Money is another factor that divides and unbalances the quality between the leagues while limited involvement of the ICC in these leagues have been a point where some questions arise and that’s why more ICC involvement will ensure that the leagues will reach the standards what it lacks in some areas.

Political involvement is a barrier that franchise cricket is forced to bear while match-fixing and other forms of corruption threaten to take away the gloss of franchise leagues. These are some of the main factors that have been causing disputes over franchise cricket over the years.
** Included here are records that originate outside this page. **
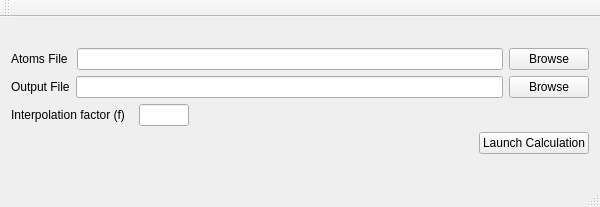
This is Qt/prismmainwindow.ui in prism-em/prismatic as Qt 5 draws it before an edit. The edited form follows.
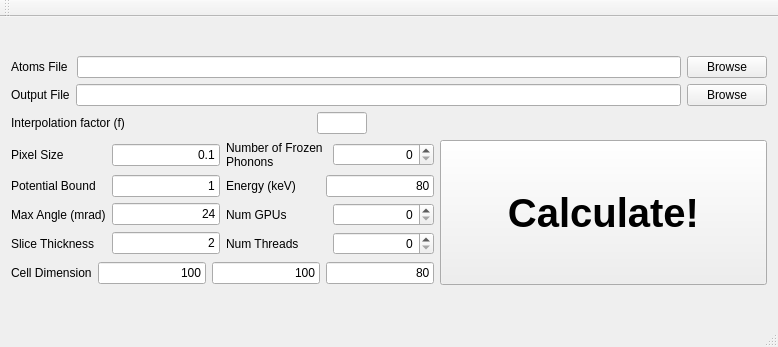
This is the edited form.

```diff
--- a/Qt/prismmainwindow.ui
+++ b/Qt/prismmainwindow.ui
@@ -6,21 +6,15 @@
    <rect>
     <x>0</x>
     <y>0</y>
-    <width>600</width>
-    <height>207</height>
+    <width>778</width>
+    <height>347</height>
    </rect>
   </property>
-  <property name="maximumSize">
-   <size>
-    <width>2500</width>
-    <height>16777215</height>
-   </size>
-  </property>
   <property name="windowTitle">
    <string>PRISMMainWindow</string>
   </property>
   <widget class="QWidget" name="centralWidget">
-   <layout class="QVBoxLayout" name="verticalLayout_2">
+   <layout class="QVBoxLayout" name="verticalLayout_3">
     <item>
      <layout class="QVBoxLayout" name="verticalLayout">
       <item>
@@ -105,22 +99,281 @@
       <item>
        <layout class="QHBoxLayout" name="horizontalLayout_4">
         <item>
-         <spacer name="horizontalSpacer_3">
-          <property name="orientation">
-           <enum>Qt::Horizontal</enum>
-          </property>
-          <property name="sizeHint" stdset="0">
-           <size>
-            <width>40</width>
-            <height>20</height>
-           </size>
-          </property>
-         </spacer>
+         <layout class="QVBoxLayout" name="verticalLayout_2">
+          <item>
+           <layout class="QGridLayout" name="gridLayout">
+            <item row="0" column="0">
+             <layout class="QHBoxLayout" name="horizontalLayout_5">
+              <item>
+               <widget class="QLabel" name="lbl_pixelSize">
+                <property name="text">
+                 <string>Pixel Size</string>
+                </property>
+               </widget>
+              </item>
+              <item>
+               <widget class="QLineEdit" name="lineedit_pixelSize">
+                <property name="sizePolicy">
+                 <sizepolicy hsizetype="Minimum" vsizetype="Fixed">
+                  <horstretch>0</horstretch>
+                  <verstretch>0</verstretch>
+                 </sizepolicy>
+                </property>
+                <property name="text">
+                 <string>0.1</string>
+                </property>
+                <property name="alignment">
+                 <set>Qt::AlignRight|Qt::AlignTrailing|Qt::AlignVCenter</set>
+                </property>
+               </widget>
+              </item>
+             </layout>
+            </item>
+            <item row="0" column="1">
+             <layout class="QHBoxLayout" name="horizontalLayout_7">
+              <item>
+               <widget class="QLabel" name="lbl_numfp">
+                <property name="text">
+                 <string>Number of Frozen Phonons</string>
+                </property>
+                <property name="wordWrap">
+                 <bool>true</bool>
+                </property>
+               </widget>
+              </item>
+              <item>
+               <widget class="QSpinBox" name="spinBox_numFP">
+                <property name="alignment">
+                 <set>Qt::AlignRight|Qt::AlignTrailing|Qt::AlignVCenter</set>
+                </property>
+               </widget>
+              </item>
+             </layout>
+            </item>
+            <item row="1" column="0">
+             <layout class="QHBoxLayout" name="horizontalLayout_6">
+              <item>
+               <widget class="QLabel" name="lbl_potBound">
+                <property name="text">
+                 <string>Potential Bound</string>
+                </property>
+               </widget>
+              </item>
+              <item>
+               <widget class="QLineEdit" name="lineEdit_potbound">
+                <property name="sizePolicy">
+                 <sizepolicy hsizetype="Minimum" vsizetype="Fixed">
+                  <horstretch>0</horstretch>
+                  <verstretch>0</verstretch>
+                 </sizepolicy>
+                </property>
+                <property name="text">
+                 <string>1</string>
+                </property>
+                <property name="alignment">
+                 <set>Qt::AlignRight|Qt::AlignTrailing|Qt::AlignVCenter</set>
+                </property>
+               </widget>
+              </item>
+             </layout>
+            </item>
+            <item row="1" column="1">
+             <layout class="QHBoxLayout" name="horizontalLayout_10">
+              <item>
+               <widget class="QLabel" name="lbl_E0">
+                <property name="text">
+                 <string>Energy (keV)</string>
+                </property>
+               </widget>
+              </item>
+              <item>
+               <widget class="QLineEdit" name="lineEdit_E0">
+                <property name="sizePolicy">
+                 <sizepolicy hsizetype="Minimum" vsizetype="Fixed">
+                  <horstretch>0</horstretch>
+                  <verstretch>0</verstretch>
+                 </sizepolicy>
+                </property>
+                <property name="text">
+                 <string>80</string>
+                </property>
+                <property name="alignment">
+                 <set>Qt::AlignRight|Qt::AlignTrailing|Qt::AlignVCenter</set>
+                </property>
+               </widget>
+              </item>
+             </layout>
+            </item>
+            <item row="2" column="0">
+             <layout class="QHBoxLayout" name="horizontalLayout_12">
+              <item>
+               <widget class="QLabel" name="label_alphaBeamMax">
+                <property name="text">
+                 <string>Max Angle (mrad)</string>
+                </property>
+               </widget>
+              </item>
+              <item>
+               <widget class="QLineEdit" name="lineEdit_alphaBeamMax">
+                <property name="sizePolicy">
+                 <sizepolicy hsizetype="Minimum" vsizetype="Fixed">
+                  <horstretch>0</horstretch>
+                  <verstretch>0</verstretch>
+                 </sizepolicy>
+                </property>
+                <property name="text">
+                 <string>24</string>
+                </property>
+                <property name="alignment">
+                 <set>Qt::AlignRight|Qt::AlignTrailing|Qt::AlignVCenter</set>
+                </property>
+               </widget>
+              </item>
+             </layout>
+            </item>
+            <item row="2" column="1">
+             <layout class="QHBoxLayout" name="horizontalLayout_9">
+              <item>
+               <widget class="QLabel" name="lbl_numgpus">
+                <property name="text">
+                 <string>Num GPUs</string>
+                </property>
+               </widget>
+              </item>
+              <item>
+               <widget class="QSpinBox" name="spinBox_numGPUs">
+                <property name="alignment">
+                 <set>Qt::AlignRight|Qt::AlignTrailing|Qt::AlignVCenter</set>
+                </property>
+               </widget>
+              </item>
+             </layout>
+            </item>
+            <item row="3" column="0">
+             <layout class="QHBoxLayout" name="horizontalLayout_13">
+              <item>
+               <widget class="QLabel" name="label_sliceThickness">
+                <property name="text">
+                 <string>Slice Thickness</string>
+                </property>
+               </widget>
+              </item>
+              <item>
+               <widget class="QLineEdit" name="lineEdit_sliceThickness">
+                <property name="sizePolicy">
+                 <sizepolicy hsizetype="Minimum" vsizetype="Fixed">
+                  <horstretch>0</horstretch>
+                  <verstretch>0</verstretch>
+                 </sizepolicy>
+                </property>
+                <property name="text">
+                 <string>2</string>
+                </property>
+                <property name="alignment">
+                 <set>Qt::AlignRight|Qt::AlignTrailing|Qt::AlignVCenter</set>
+                </property>
+               </widget>
+              </item>
+             </layout>
+            </item>
+            <item row="3" column="1">
+             <layout class="QHBoxLayout" name="horizontalLayout_8">
+              <item>
+               <widget class="QLabel" name="lbl_numthreads">
+                <property name="text">
+                 <string>Num Threads</string>
+                </property>
+               </widget>
+              </item>
+              <item>
+               <widget class="QSpinBox" name="spinBox_numThreads">
+                <property name="alignment">
+                 <set>Qt::AlignRight|Qt::AlignTrailing|Qt::AlignVCenter</set>
+                </property>
+               </widget>
+              </item>
+             </layout>
+            </item>
+           </layout>
+          </item>
+          <item>
+           <layout class="QHBoxLayout" name="horizontalLayout_11">
+            <item>
+             <widget class="QLabel" name="label_cellDim">
+              <property name="text">
+               <string>Cell Dimension</string>
+              </property>
+             </widget>
+            </item>
+            <item>
+             <widget class="QLineEdit" name="lineEdit_cellDimX">
+              <property name="sizePolicy">
+               <sizepolicy hsizetype="Minimum" vsizetype="Fixed">
+                <horstretch>0</horstretch>
+                <verstretch>0</verstretch>
+               </sizepolicy>
+              </property>
+              <property name="text">
+               <string>100</string>
+              </property>
+              <property name="alignment">
+               <set>Qt::AlignRight|Qt::AlignTrailing|Qt::AlignVCenter</set>
+              </property>
+             </widget>
+            </item>
+            <item>
+             <widget class="QLineEdit" name="lineEdit_cellDimY">
+              <property name="sizePolicy">
+               <sizepolicy hsizetype="Minimum" vsizetype="Fixed">
+                <horstretch>0</horstretch>
+                <verstretch>0</verstretch>
+               </sizepolicy>
+              </property>
+              <property name="text">
+               <string>100</string>
+              </property>
+              <property name="alignment">
+               <set>Qt::AlignRight|Qt::AlignTrailing|Qt::AlignVCenter</set>
+              </property>
+             </widget>
+            </item>
+            <item>
+             <widget class="QLineEdit" name="lineEdit_cellDimZ">
+              <property name="sizePolicy">
+               <sizepolicy hsizetype="Minimum" vsizetype="Fixed">
+                <horstretch>0</horstretch>
+                <verstretch>0</verstretch>
+               </sizepolicy>
+              </property>
+              <property name="text">
+               <string>80</string>
+              </property>
+              <property name="alignment">
+               <set>Qt::AlignRight|Qt::AlignTrailing|Qt::AlignVCenter</set>
+              </property>
+             </widget>
+            </item>
+           </layout>
+          </item>
+         </layout>
         </item>
         <item>
          <widget class="QPushButton" name="btn_go">
+          <property name="minimumSize">
+           <size>
+            <width>0</width>
+            <height>145</height>
+           </size>
+          </property>
+          <property name="font">
+           <font>
+            <pointsize>30</pointsize>
+            <weight>75</weight>
+            <bold>true</bold>
+           </font>
+          </property>
           <property name="text">
-           <string>Launch Calculation</string>
+           <string>Calculate!</string>
           </property>
          </widget>
         </item>
```
Left out of the diff: 2 changed lines with no effect on the pictures.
Yes franchise cricket has done wonders for the game but yet it has a long way to go. Franchise cricket has its own faults and yet it has its bright side that shine upon all of them and if it can overcome these barriers, franchise cricket will develop more and more where it will become the front-line ambassador of world cricket and its success.


The Sri Lanka Premier League (SLPL) was the first attempt of Sri Lankan Cricket in 2012 with the participation of seven teams bearing the names of Uva Next, Basnahira Cricket Dundee, Kandurata Warriors, Ruhuna Royals, Nagenahira Nagas, Uthura Rudras and Wayamba United, that represented seven districts across the island.

Originally the tournament was planned to be held in 2011 but allegations of corruption and incompetence by Sri Lanka Cricket handed over the league to a previously unheard Singapore-based Somerset Entertainment Ventures. It was the main reason why the SLPL didn’t take place in 2011 while India refused to authorize 12 of their players to take part in the tournament.

But the tournament was launched in 2012 where UVA next was crowned as the champions of the tournament while Dilshan Munaweera and Jacob Oram topped the charts as the leading run-scorer and leading wicket-taker respectfully. The competition became an instant hit in Sri Lanka but it was also a flop as it never reached the heights that were expected as it could not go beyond one season.

Sloppy management and investment and sponsorship issues leading to the low quality of the tournament were the main reasons behind its downfall.

LPL Sri Lanka

The LPL proved to be the force to fill up some of the missing parts in Sri Lankan cricket in 2020. The second edition of this new Sri Lankan cricketing structure concluded recently with flying colours showing all the signs that this tournament will be a great success in the near future. Jaffna Kings, (previously named as Jaffna Stallions) was the most dominant force in the LPL so far where they clinched the titles in both seasons. Mahesh Pathirana, Janith Liyanage, Nuwan Thushara and Kamindu Mendis are some highly talented players that came through the LPL. Increase in foreign player involvement was another bright spark in the two seasons creating a major taking point when considering the quality of the tournament. The financial influence was also better in the LPL’s second edition when compared to the first edition.

Dedicated coaching staff backed by responsible management also made the event an international success that brought forth lots of positives for the future of Sri Lankan cricket.